Let me start with the second most important piece of info in this post: if you want to see NZ properly, there is no substitute for renting a car and driving yourself. I probably spent about as much money as if I had taken one of the cheaper tours, but I saw so much more than I would have seen on the tour and I had the flexibility to do whatever I wanted every day- including, often, pulling the car over on the side of the road to photograph stunning scenery and squeeze in a hike. There is just so much to do and the tours put together by big companies skip most of the best parts. In summary, if you want to go to NZ, 100% you should rent a car! (I’m from the US and had no trouble at all adjusting to driving on the left side of the road.)

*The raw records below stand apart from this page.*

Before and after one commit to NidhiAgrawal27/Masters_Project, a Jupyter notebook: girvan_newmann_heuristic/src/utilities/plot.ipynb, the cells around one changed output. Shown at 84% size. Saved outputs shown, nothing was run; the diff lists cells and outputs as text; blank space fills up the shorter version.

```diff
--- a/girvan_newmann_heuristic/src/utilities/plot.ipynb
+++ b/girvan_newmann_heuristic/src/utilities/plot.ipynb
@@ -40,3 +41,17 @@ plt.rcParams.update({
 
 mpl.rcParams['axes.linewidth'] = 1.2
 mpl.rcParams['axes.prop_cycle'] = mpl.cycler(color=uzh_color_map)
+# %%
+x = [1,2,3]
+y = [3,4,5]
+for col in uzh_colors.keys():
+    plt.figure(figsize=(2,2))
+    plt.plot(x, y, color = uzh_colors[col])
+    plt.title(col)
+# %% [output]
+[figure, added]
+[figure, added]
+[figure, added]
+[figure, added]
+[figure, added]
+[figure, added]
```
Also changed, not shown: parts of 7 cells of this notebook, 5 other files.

Other Travel Tips to kick off this post: (1) if you travel during the peak summer season, book accommodations (including campsites) well in advance. Almost every hotel, motel, hostel, and campsite that I drove past during my road trip had “No Vacancy” signs up, and you can’t free camp (park your car anywhere and sleep in it) in NZ. (2) If setting off for a day hike, always have sunscreen, bug spray (sand flies, which bite, are super thick in some areas and really annoying!), and adequate water with you. (3) Know where it’s smart to save money. I had awesome experiences with my two couchsurfing stays, and was super impressed with hostels across NZ- except in Queenstown. If you’re a guy, you can probably get away with hitchhiking, but if you are female, don’t. While there are few incidents, and the south island has a reputation of generally being safer than the north island, locals here all cautioned against this if you are a solo female traveler. (4) NZ is an expensive country to travel around. You don’t have to do grocery store runs or cook for yourself, but if you opt to eat out for each meal, be prepared to spend, on average, 15-25NZD for breakfast and lunch, and 20-50NZD for dinner (those are not at fancy places either, though my dinner cost does factor in having a drink or two). As you can see, cooking 1-2 meals/day yourself will save you a lot of money over a 10-day road trip. (5) Unless you’re a big group/family, rent the smallest possible car you can, because gas is expensive! Around most of the south island, gas runs about 2.01NZD/litre (= approx. $5.60/gallon). However, know that “compact” rental cars in NZ are teeny tiny two-seater smart cars (with no trunk); I rented a Corolla, which often qualifies as a compact car in the US but is “intermediate” rental class in NZ.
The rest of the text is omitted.